“This collection is one of the most significant in Ireland. It is important that these texts are preserved so future generations can understand the history of the City. We are delighted to work with the University on this project and we commend their interest, expertise and support.” – The Rt. Rev. Ken Good, Bishop of Derry and Raphoe
The core of the collection was established in 1729 when Archbishop King, formerly Bishop of Derry, bequeathed to the Diocese all the books he had purchased from his predecessor at Derry, Ezekiel Hopkins. Hopkins was Bishop of Derry at the time of the Siege, but he supported King James, and left the city in a hurry a few days after the apprentices closed the gates in December 1688. He had to leave his books behind. The collection received substantial donations of books through the 18th and 19th centuries, and was greatly enlarged when the Diocese of Raphoe was amalgamated with the Diocese of Derry in 1834; the Raphoe books come to Derry around 1881.

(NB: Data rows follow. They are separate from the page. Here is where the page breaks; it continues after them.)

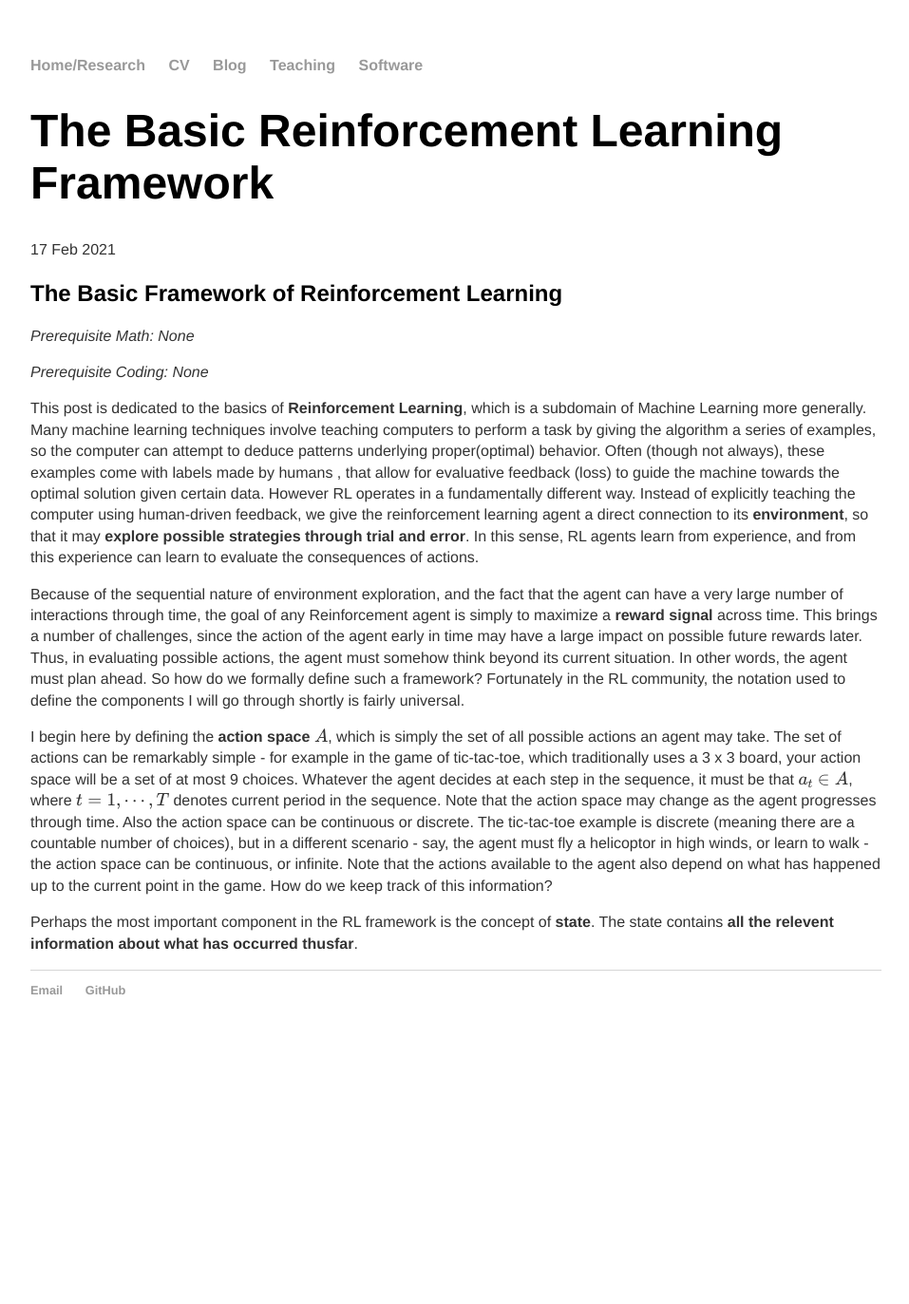
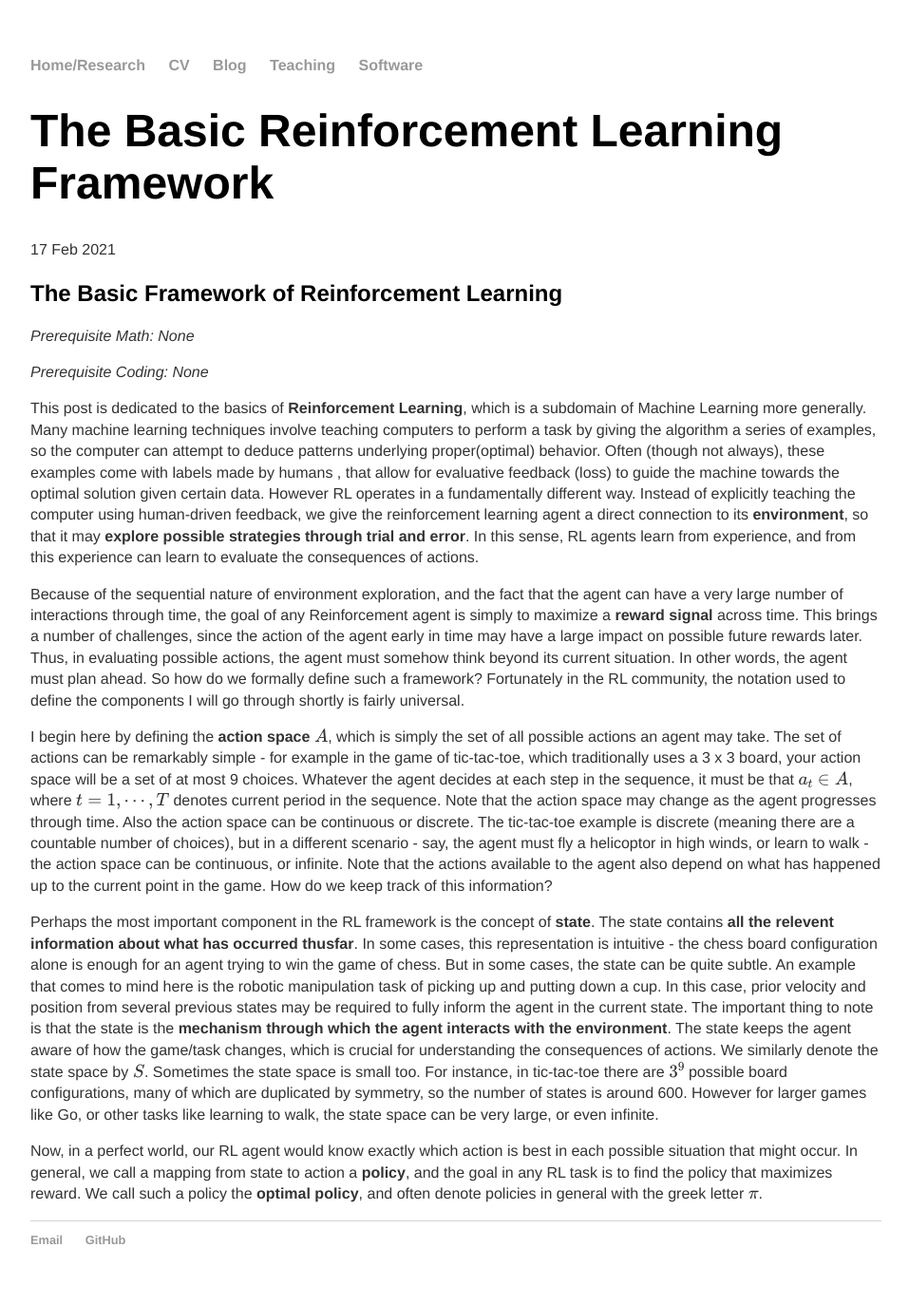
Before and after one commit to 12mre1/12mre1.github.io, a Jekyll site: the page built from _posts/2021-02-17-The-Basic-Reinforcement-Learning-Framework.md, in a window 1280 px wide. Shown: the whole page at 95% size, without its empty margins (160-1117 px from the left). Built offline with Jekyll 4.4.1, drawn with Linux system fonts in a browser that asks for light colours; formulas are drawn with MathJax 3; before the commit the page ends 1110 px from its top, so only the background shows below that.

Commit message:
update RL post

```diff
--- a/_posts/2021-02-17-The-Basic-Reinforcement-Learning-Framework.md
+++ b/_posts/2021-02-17-The-Basic-Reinforcement-Learning-Framework.md
@@ -16,4 +16,6 @@ Because of the sequential nature of environment exploration, and the fact that t
 
 I begin here by defining the __action space__ \\( A \\), which is simply the set of all possible actions an agent may take. The set of actions can be remarkably simple - for example in the game of tic-tac-toe, which traditionally uses a 3 x 3 board, your action space will be a set of at most 9 choices. Whatever the agent decides at each step in the sequence, it must be that \\( a_t \in A \\), where \\( t = 1, \cdots, T \\) denotes current period in the sequence. Note that the action space may change as the agent progresses through time. Also the action space can be continuous or discrete. The tic-tac-toe example is discrete (meaning there are a countable number of choices), but in a different scenario - say, the agent must fly a helicoptor in high winds, or learn to walk - the action space can be continuous, or infinite. Note that the actions available to the agent also depend on what has happened up to the current point in the game. How do we keep track of this information?
 
-Perhaps the most important component in the RL framework is the concept of __state__. The state contains __all the relevent information about what has occurred thusfar__.
+Perhaps the most important component in the RL framework is the concept of __state__. The state contains __all the relevent information about what has occurred thusfar__. In some cases, this representation is intuitive - the chess board configuration alone is enough for an agent trying to win the game of chess. But in some cases, the state can be quite subtle. An example that comes to mind here is the robotic manipulation task of picking up and putting down a cup. In this case, prior velocity and position from several previous states may be required to fully inform the agent in the current state. The important thing to note is that the state is the __mechanism through which the agent interacts with the environment__. The state keeps the agent aware of how the game/task changes, which is crucial for understanding the consequences of actions. We similarly denote the state space by \\( S \\). Sometimes the state space is small too. For instance, in tic-tac-toe there are \\( 3^9 \\) possible board configurations, many of which are duplicated by symmetry, so the number of states is around 600. However for larger games like Go, or other tasks like learning to walk, the state space can be very large, or even infinite.
+
+Now, in a perfect world, our RL agent would know exactly which action is best in each possible situation that might occur. In general, we call a mapping from state to action a __policy__, and the goal in any RL task is to find the policy that maximizes reward. We call such a policy the __optimal policy__, and often denote policies in general with the greek letter \\( \pi \\).
```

The books in the collection dates back to the 15th century, with approximately 700 items from the 16th, 1900 from the 17th and 1400 from the 18th. Printed catalogues were produced in 1848 and 1880, but these are highly unsatisfactory, as they are full of errors, they give abbreviated titles in which words have been changed, and they contain many items no longer in the collection and omit items which are present.

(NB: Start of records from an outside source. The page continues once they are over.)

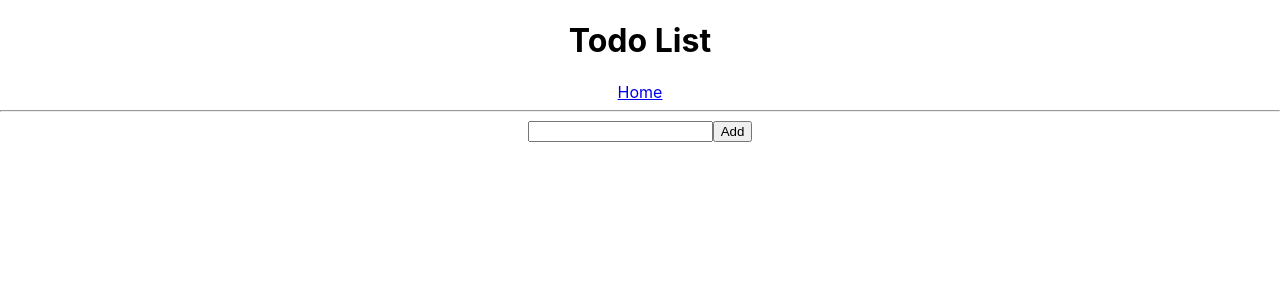
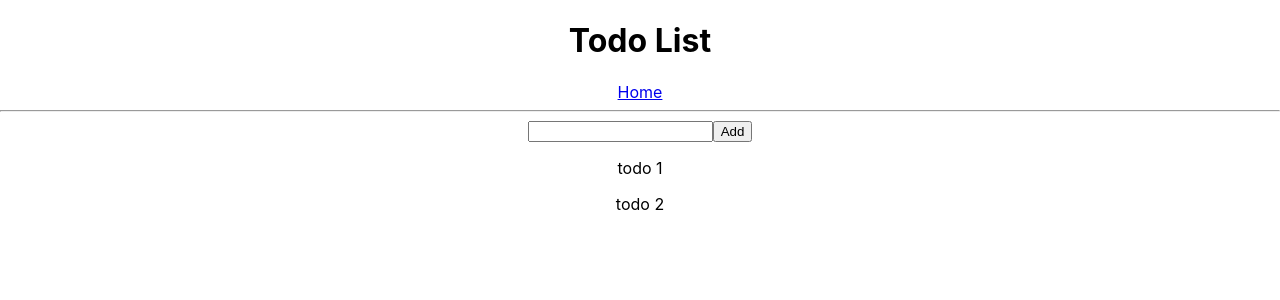
Before and after one commit to tian142/redux-toolkit-CRUD-todo-3, a React (Create React App) app: page / in a window 1280 px wide. Shown: the top 300 px of the page. Built offline with nearby package versions, Linux system fonts and the light colour scheme.

Commit message:
created TodoList component and rendered it in App.js using the same Route as /

```diff
--- a/src/App.js
+++ b/src/App.js
@@ -1,4 +1,5 @@
 import "./App.css"
+import React from "react"
 
 import {
   BrowserRouter as Router,
@@ -9,6 +10,7 @@ import {
 
 import { Navbar } from "./Navbar"
 import { AddTodo } from "./features/todo/AddTodo"
+import { TodoList } from "./features/todo/TodoList"
 
 function App() {
   return (
@@ -16,7 +18,17 @@ function App() {
       <Router>
         <Navbar />
         <Switch>
-          <Route exact path="/" render={() => <AddTodo />} />
+          <Route
+            exact
+            path="/"
+            render={() => (
+              <>
+                <AddTodo />
+                <TodoList />
+              </>
+            )}
+          />
+
           <Redirect to="/" />
         </Switch>
       </Router>
--- /dev/null
+++ b/src/features/todo/TodoList.js
@@ -0,0 +1,10 @@
+import React from "react"
+
+export const TodoList = () => {
+  return (
+    <div>
+      <p>todo 1</p>
+      <p>todo 2</p>
+    </div>
+  )
+}
```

The contents of the Library shed light on the reading habits of the Anglican establishment in the northwest during the 18th century, and marks of ownership on many of the books illustrate their fascinating history. Significant finds already include: a large number of books belonging to George Downham, or Downame, a former Bishop of Derry who died in 1634 just after the completion of the building of the present cathedral; some of Downham’s books belonging previously to the Elizabethan antiquary William Harrison; there is a fine binding belonging to Robert Dudley, Earl of Leicester, the court favourite of Queen Elizabeth I; another book once belonged to the playwright Ben Johnson; early printers including the 15th century masters Aldus Manutius of Venice and Anton Koberger of Nuremberg; there is a first edition of Samuel Johnson’s A dictionary of the English language of 1755.